Directions >>
Pick each line containing "chat" out of the records.

Revision tracking records
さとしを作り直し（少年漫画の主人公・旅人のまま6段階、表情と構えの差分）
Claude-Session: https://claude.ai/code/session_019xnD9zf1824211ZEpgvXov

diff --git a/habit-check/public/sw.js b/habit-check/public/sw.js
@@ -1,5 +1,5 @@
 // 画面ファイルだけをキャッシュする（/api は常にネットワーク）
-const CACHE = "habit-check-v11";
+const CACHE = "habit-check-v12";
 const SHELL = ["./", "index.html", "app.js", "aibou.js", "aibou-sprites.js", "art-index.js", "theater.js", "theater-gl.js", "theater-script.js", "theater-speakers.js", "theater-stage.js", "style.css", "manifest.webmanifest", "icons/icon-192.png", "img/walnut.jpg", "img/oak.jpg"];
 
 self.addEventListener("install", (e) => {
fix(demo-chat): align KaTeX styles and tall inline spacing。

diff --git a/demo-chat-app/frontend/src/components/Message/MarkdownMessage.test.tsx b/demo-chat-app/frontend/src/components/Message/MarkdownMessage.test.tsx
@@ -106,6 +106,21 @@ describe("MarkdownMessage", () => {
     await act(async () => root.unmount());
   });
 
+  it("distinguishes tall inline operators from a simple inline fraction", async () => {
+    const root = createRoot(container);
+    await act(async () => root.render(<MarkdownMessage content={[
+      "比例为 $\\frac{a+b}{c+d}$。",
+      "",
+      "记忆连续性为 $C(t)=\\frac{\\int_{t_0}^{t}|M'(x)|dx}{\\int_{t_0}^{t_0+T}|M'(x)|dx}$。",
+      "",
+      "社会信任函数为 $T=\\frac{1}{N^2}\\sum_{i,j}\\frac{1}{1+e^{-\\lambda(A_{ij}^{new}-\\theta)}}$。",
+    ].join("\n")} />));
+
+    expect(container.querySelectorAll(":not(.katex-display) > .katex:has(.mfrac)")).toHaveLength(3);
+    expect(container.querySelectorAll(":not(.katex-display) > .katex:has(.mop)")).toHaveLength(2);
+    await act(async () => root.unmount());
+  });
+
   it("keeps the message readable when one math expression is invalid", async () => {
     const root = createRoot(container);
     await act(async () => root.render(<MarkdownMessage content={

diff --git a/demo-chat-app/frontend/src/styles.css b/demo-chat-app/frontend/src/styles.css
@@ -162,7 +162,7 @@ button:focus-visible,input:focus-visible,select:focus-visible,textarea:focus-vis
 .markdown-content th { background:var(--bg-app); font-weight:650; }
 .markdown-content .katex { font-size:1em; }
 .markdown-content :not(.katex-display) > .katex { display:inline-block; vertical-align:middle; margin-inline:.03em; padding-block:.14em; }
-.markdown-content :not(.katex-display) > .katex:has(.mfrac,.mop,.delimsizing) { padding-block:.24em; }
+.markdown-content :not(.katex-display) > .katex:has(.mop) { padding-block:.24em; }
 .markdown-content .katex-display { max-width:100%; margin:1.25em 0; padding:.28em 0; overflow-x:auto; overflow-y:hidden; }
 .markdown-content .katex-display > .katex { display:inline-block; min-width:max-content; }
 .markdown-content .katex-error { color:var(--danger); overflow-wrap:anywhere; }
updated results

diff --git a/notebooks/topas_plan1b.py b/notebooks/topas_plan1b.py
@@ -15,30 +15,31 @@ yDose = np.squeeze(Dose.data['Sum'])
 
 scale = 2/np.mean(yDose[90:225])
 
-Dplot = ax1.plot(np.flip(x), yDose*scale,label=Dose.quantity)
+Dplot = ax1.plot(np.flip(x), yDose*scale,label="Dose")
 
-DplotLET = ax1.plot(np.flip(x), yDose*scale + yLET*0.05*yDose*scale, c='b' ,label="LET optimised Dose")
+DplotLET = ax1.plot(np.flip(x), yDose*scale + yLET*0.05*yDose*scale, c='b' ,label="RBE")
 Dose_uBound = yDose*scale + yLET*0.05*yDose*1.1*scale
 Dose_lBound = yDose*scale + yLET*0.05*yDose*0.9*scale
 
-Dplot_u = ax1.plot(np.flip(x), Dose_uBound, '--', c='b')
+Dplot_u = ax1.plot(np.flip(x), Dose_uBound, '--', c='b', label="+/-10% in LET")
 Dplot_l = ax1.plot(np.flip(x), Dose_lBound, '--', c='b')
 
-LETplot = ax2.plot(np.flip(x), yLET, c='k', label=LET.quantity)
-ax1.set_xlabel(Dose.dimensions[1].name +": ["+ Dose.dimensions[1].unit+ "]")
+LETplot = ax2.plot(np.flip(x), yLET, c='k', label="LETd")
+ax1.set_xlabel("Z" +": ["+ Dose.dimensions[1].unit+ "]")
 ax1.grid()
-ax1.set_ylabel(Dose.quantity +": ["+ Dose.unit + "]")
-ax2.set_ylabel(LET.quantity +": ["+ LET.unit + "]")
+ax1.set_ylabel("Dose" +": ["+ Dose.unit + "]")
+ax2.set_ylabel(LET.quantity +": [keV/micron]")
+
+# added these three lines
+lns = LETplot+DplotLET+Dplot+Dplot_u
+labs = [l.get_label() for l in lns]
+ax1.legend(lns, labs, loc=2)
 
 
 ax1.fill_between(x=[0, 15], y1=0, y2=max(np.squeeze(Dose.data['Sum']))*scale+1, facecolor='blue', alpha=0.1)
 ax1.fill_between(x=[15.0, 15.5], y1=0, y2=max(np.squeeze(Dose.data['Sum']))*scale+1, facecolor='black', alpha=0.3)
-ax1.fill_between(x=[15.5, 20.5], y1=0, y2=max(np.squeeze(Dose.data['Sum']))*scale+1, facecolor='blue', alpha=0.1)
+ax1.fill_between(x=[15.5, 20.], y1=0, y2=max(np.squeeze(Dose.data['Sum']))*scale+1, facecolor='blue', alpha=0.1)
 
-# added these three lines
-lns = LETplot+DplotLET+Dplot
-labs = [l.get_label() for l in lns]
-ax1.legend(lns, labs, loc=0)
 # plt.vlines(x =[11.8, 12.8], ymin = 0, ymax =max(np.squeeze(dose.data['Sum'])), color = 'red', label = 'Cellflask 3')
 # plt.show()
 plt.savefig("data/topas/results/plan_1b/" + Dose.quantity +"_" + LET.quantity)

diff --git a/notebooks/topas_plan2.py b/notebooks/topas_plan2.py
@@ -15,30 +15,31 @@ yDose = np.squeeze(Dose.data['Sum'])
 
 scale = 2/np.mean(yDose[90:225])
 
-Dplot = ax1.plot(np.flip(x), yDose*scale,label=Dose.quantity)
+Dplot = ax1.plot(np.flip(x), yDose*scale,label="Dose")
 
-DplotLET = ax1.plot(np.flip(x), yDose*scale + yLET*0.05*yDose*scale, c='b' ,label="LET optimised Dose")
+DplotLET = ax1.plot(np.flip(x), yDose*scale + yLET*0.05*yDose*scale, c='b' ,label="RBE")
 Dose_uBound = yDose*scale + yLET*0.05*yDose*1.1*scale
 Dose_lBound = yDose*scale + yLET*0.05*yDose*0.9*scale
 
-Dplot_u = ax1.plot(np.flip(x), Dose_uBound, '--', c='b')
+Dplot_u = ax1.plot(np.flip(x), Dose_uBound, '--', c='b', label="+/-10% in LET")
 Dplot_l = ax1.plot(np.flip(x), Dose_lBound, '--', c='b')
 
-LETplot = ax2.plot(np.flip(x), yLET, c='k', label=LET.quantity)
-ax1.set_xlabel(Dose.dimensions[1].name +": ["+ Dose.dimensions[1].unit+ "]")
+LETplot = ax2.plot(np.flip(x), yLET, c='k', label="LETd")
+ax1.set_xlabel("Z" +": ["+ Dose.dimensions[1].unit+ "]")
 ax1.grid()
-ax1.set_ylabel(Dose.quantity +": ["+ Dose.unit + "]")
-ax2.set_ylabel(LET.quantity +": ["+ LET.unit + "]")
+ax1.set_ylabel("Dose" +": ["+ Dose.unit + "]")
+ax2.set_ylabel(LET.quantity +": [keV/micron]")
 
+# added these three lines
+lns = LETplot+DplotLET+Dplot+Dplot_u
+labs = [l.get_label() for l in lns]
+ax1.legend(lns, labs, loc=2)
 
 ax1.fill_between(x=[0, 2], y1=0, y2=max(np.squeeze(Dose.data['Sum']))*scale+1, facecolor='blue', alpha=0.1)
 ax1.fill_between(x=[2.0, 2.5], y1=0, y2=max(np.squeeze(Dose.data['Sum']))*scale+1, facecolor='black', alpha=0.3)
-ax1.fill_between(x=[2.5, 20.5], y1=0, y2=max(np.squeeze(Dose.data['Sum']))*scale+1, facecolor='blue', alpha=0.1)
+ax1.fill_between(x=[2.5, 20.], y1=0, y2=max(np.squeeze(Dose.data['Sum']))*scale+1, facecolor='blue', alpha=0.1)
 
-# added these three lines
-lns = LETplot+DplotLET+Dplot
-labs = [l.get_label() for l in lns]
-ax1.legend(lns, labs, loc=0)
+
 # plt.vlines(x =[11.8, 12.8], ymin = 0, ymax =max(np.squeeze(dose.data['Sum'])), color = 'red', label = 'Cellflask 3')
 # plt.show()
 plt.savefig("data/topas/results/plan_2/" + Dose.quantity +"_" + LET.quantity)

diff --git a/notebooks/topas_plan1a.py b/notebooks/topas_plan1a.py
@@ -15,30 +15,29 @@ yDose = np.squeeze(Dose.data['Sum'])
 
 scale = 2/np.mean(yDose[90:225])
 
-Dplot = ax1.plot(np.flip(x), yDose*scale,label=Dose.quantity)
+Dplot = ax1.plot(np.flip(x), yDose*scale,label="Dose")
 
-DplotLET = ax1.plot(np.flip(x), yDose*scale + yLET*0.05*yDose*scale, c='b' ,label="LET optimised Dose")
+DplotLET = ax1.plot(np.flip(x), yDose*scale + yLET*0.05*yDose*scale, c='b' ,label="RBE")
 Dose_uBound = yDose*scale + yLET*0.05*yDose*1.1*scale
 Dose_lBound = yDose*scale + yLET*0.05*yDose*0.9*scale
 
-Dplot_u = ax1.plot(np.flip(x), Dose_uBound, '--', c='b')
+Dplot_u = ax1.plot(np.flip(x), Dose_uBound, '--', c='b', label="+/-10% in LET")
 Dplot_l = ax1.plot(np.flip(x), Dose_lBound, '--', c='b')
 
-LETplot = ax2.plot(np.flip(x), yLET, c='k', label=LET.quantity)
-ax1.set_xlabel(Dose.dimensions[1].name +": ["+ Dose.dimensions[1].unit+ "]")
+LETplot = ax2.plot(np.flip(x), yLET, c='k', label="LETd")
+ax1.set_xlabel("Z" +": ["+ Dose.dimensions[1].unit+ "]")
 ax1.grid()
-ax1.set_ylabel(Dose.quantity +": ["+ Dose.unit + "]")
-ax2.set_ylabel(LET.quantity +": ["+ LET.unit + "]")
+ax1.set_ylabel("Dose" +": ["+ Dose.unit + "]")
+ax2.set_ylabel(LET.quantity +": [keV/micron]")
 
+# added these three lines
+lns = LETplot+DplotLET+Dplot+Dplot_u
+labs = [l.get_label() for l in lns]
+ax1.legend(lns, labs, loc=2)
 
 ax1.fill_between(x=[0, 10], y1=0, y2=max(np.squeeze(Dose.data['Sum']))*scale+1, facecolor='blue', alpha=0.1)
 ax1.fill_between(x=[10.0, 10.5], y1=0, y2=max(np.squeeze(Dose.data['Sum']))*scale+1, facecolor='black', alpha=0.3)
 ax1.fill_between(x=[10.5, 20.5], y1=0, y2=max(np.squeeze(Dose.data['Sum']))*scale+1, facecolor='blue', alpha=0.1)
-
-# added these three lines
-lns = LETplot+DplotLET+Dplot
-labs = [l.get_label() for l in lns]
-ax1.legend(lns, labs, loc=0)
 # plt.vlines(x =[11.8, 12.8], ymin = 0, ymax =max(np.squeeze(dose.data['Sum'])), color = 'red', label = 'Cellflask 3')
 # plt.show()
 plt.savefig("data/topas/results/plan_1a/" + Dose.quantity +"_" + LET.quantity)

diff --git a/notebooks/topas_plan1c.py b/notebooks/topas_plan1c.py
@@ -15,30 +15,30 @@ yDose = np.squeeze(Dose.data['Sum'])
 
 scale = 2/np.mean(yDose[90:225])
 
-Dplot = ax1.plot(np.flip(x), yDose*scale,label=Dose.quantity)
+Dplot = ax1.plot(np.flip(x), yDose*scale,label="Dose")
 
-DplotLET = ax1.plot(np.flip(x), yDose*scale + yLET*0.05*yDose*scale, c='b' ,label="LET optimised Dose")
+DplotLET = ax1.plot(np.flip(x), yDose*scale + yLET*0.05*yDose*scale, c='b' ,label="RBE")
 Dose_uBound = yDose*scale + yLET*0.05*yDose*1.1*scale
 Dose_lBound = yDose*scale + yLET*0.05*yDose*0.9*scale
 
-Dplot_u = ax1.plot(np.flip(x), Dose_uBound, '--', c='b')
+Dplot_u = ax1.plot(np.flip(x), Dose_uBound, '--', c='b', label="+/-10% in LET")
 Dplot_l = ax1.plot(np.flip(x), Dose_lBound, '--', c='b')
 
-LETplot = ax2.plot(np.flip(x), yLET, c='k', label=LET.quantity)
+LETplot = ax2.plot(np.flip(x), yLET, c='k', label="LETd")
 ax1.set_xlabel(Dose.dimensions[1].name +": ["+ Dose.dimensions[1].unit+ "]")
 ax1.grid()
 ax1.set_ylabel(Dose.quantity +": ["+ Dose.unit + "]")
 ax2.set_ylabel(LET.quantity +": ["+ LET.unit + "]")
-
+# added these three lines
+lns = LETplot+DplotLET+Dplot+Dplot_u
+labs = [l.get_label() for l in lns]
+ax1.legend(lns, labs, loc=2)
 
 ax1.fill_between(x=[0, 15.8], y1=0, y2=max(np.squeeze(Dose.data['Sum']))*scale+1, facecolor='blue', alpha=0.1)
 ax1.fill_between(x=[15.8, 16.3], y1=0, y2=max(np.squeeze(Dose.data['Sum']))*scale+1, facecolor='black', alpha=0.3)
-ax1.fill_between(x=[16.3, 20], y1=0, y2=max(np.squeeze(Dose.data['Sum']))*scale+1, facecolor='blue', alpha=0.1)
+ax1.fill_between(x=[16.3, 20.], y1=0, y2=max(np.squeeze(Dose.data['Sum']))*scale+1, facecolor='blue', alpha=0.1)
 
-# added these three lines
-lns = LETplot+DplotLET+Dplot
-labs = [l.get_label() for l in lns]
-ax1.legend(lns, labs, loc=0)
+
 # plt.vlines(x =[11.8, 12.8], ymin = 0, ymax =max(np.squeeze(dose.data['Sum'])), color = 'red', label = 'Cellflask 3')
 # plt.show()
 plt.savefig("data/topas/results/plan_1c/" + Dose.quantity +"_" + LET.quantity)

Your response >>
fix(demo-chat): align KaTeX styles and tall inline spacing。
diff --git a/demo-chat-app/frontend/src/components/Message/MarkdownMessage.test.tsx b/demo-chat-app/frontend/src/components/Message/MarkdownMessage.test.tsx
diff --git a/demo-chat-app/frontend/src/styles.css b/demo-chat-app/frontend/src/styles.css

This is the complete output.